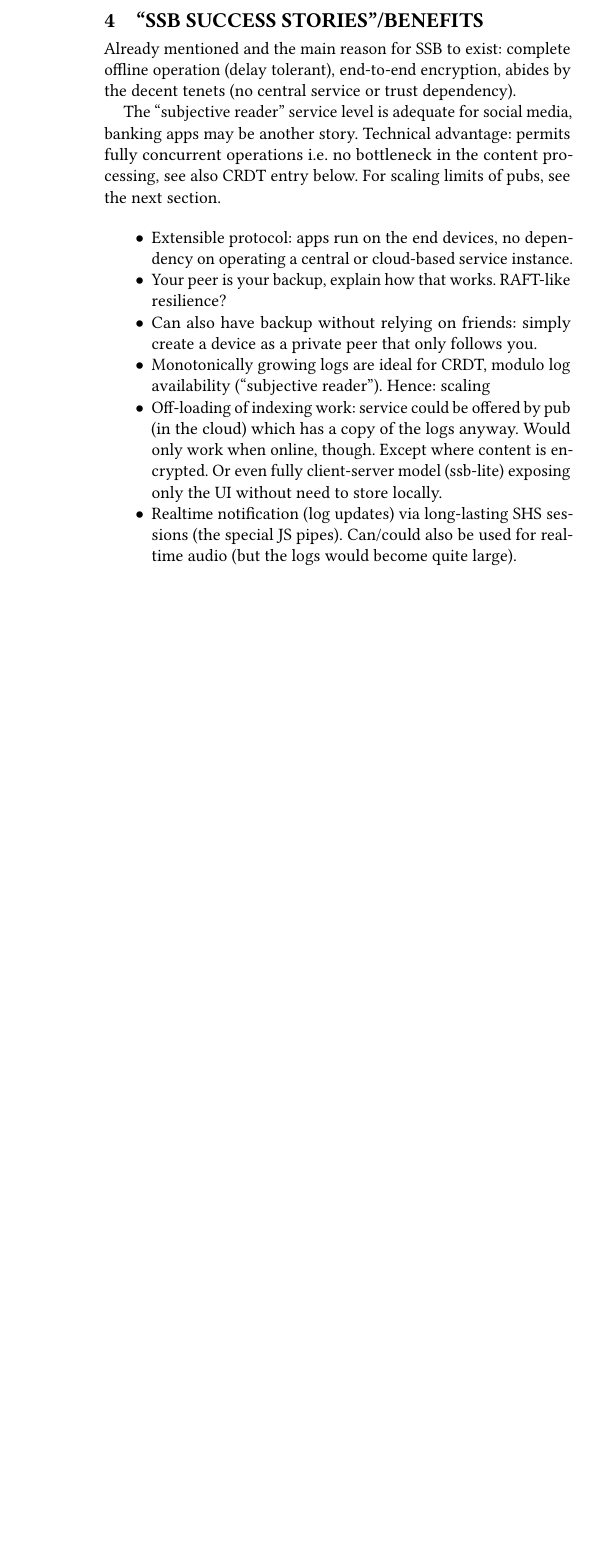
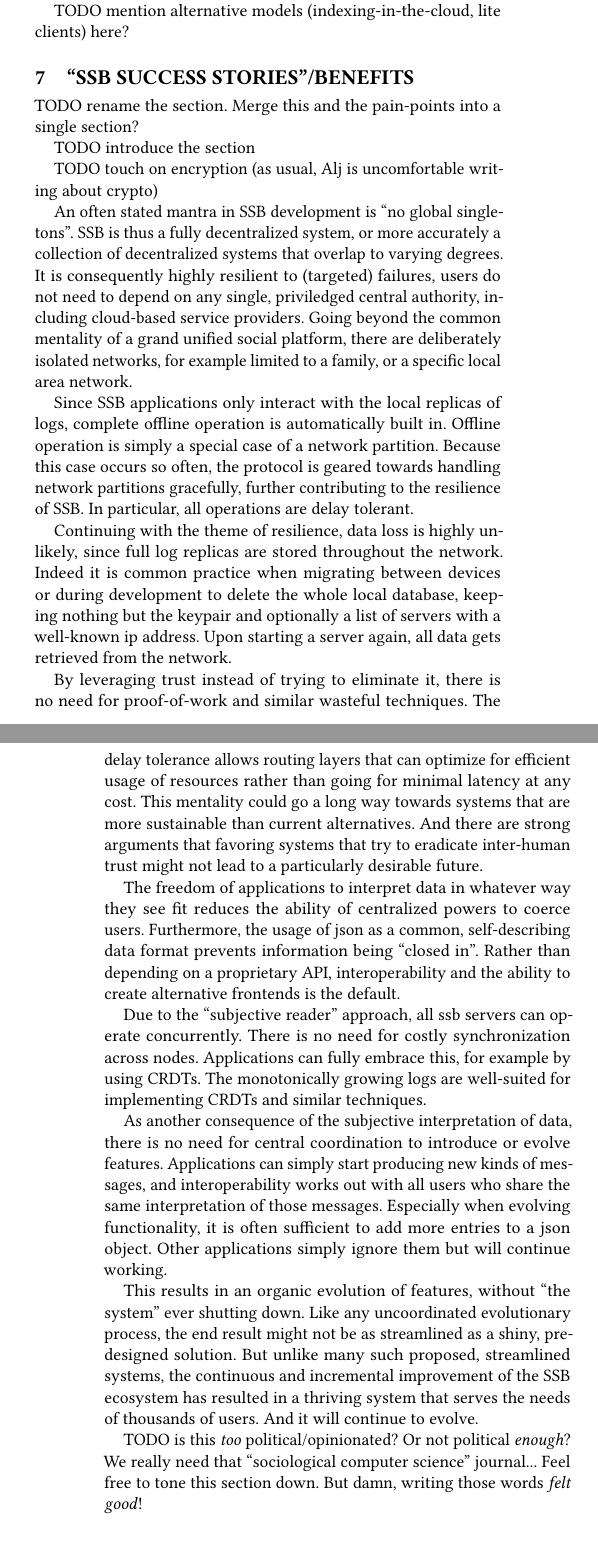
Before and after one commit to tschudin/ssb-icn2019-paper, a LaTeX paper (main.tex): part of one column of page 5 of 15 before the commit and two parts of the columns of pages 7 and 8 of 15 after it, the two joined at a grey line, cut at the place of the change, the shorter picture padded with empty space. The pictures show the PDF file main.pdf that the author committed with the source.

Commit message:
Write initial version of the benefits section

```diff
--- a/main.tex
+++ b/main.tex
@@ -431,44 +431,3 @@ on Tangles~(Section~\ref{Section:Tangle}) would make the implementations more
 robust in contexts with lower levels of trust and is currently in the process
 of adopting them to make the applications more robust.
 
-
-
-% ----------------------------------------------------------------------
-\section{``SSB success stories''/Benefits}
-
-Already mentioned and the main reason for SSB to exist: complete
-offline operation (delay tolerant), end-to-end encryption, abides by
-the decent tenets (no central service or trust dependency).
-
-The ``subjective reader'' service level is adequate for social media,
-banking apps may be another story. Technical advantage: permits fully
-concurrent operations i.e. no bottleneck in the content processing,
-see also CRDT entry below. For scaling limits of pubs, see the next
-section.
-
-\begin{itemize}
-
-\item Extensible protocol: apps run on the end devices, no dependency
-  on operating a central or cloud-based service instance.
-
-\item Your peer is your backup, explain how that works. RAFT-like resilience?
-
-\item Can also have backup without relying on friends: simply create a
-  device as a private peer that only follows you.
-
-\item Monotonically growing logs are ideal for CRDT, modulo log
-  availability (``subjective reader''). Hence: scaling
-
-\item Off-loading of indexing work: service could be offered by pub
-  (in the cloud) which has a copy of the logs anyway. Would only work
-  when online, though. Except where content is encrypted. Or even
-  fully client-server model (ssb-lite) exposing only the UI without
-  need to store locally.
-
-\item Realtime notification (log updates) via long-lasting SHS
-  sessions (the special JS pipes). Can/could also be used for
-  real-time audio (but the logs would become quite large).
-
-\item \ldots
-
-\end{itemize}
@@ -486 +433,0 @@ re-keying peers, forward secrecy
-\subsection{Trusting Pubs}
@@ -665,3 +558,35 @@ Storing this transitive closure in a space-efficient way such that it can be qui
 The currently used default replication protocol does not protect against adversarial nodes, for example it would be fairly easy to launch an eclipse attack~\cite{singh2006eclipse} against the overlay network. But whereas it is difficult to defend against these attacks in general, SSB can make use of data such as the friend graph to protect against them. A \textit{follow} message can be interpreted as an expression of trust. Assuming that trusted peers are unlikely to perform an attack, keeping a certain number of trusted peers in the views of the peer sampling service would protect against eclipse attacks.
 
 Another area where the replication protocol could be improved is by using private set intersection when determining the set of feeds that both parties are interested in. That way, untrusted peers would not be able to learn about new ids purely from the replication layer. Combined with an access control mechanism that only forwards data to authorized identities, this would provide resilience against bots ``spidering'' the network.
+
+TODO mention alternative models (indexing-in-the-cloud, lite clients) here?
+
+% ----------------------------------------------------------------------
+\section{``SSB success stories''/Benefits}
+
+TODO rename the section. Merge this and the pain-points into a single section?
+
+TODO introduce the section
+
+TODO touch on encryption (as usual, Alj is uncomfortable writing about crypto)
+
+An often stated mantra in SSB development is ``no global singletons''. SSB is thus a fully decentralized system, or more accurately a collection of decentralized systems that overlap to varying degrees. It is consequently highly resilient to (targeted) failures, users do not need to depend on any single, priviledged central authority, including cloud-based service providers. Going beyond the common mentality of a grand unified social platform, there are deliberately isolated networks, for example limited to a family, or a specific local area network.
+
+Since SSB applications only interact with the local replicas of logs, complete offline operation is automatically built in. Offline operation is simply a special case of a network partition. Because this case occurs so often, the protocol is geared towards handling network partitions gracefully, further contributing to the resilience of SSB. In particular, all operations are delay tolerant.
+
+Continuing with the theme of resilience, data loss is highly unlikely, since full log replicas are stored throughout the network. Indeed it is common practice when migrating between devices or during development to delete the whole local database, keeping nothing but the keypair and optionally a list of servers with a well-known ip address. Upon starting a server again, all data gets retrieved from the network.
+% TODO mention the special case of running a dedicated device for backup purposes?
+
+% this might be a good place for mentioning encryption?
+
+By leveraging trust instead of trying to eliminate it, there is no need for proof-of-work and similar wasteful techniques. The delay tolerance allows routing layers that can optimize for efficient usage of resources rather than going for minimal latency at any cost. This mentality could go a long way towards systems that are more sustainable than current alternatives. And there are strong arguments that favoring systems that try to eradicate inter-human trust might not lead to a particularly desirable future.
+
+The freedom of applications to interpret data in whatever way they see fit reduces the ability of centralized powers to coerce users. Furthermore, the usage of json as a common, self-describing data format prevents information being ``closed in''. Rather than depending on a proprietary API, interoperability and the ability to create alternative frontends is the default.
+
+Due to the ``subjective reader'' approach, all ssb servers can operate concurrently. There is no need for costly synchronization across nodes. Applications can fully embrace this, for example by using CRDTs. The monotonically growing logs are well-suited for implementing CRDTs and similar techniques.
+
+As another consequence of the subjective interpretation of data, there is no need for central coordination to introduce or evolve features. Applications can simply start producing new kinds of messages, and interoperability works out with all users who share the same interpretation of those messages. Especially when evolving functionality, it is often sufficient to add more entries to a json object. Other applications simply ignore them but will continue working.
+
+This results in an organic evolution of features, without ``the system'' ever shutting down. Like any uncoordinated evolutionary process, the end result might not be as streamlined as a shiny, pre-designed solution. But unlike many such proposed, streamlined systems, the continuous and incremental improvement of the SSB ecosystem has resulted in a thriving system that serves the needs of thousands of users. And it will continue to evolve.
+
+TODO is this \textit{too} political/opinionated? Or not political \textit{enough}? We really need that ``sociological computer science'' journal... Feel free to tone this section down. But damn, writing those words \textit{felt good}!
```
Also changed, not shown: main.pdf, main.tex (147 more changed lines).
·····
Report the number of lines above that contain the word "common", and only that number.

FINAL ANSWER:
3